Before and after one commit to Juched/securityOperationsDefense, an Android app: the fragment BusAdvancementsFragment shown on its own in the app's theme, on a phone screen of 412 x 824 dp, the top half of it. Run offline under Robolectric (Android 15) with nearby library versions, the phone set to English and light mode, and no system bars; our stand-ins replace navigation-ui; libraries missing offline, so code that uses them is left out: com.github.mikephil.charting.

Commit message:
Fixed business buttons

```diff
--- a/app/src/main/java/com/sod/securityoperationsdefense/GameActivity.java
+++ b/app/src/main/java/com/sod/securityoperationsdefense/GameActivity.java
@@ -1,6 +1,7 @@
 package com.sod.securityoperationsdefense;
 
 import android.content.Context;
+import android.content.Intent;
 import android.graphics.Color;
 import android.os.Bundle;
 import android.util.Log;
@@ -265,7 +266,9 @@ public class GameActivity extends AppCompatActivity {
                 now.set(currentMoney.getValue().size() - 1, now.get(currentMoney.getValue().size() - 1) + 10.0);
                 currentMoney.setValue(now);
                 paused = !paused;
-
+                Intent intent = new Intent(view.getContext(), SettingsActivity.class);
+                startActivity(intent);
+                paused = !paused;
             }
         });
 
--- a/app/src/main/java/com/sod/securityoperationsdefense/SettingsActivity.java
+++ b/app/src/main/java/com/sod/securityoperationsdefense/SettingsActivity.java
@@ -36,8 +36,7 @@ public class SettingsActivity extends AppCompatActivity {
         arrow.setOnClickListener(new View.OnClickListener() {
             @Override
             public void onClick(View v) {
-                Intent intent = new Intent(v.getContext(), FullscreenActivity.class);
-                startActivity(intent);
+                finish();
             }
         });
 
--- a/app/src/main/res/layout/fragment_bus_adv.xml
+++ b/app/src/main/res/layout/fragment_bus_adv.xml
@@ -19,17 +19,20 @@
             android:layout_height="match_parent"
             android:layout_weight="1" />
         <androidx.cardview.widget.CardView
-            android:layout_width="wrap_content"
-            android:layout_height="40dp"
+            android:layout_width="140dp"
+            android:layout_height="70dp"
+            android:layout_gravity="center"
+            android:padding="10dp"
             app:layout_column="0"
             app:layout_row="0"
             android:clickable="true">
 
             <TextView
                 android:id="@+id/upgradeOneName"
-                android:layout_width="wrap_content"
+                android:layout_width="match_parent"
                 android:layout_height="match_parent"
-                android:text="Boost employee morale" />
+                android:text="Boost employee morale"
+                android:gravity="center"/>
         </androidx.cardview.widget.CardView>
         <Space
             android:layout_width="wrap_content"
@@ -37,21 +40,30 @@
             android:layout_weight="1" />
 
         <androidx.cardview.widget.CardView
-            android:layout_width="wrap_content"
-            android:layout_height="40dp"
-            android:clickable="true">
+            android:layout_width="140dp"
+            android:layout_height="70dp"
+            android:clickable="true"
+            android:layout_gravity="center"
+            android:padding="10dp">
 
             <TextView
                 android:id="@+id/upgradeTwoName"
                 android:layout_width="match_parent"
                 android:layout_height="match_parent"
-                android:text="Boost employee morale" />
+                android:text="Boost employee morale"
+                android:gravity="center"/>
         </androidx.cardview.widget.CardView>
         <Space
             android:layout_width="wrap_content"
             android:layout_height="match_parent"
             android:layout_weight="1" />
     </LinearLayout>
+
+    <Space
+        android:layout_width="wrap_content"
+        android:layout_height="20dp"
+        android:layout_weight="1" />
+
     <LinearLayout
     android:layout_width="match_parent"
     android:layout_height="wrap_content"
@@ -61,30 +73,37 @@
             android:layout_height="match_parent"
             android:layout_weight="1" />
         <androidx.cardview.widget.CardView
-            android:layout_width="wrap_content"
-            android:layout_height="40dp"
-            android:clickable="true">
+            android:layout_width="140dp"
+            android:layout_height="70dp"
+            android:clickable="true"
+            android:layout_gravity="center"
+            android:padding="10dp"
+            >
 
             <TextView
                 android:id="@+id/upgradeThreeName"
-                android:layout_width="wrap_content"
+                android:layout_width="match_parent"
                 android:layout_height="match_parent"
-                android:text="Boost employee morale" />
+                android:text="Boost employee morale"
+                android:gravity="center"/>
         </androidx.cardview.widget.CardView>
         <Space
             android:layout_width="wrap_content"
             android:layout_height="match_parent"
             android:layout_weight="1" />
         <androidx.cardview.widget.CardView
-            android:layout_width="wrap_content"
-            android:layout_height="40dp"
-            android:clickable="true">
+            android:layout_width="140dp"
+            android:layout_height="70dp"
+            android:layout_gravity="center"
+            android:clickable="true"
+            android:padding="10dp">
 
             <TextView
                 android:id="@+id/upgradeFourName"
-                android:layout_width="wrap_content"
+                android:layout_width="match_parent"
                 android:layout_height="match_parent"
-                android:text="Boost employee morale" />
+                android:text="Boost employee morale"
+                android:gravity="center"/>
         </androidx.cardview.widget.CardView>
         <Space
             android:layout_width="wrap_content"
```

####################

Work task:
Please find every line in the records that contains the word "GameActivity", and copy it out.

Response to the exercise:
--- a/app/src/main/java/com/sod/securityoperationsdefense/GameActivity.java
+++ b/app/src/main/java/com/sod/securityoperationsdefense/GameActivity.java
@@ -265,7 +266,9 @@ public class GameActivity extends AppCompatActivity {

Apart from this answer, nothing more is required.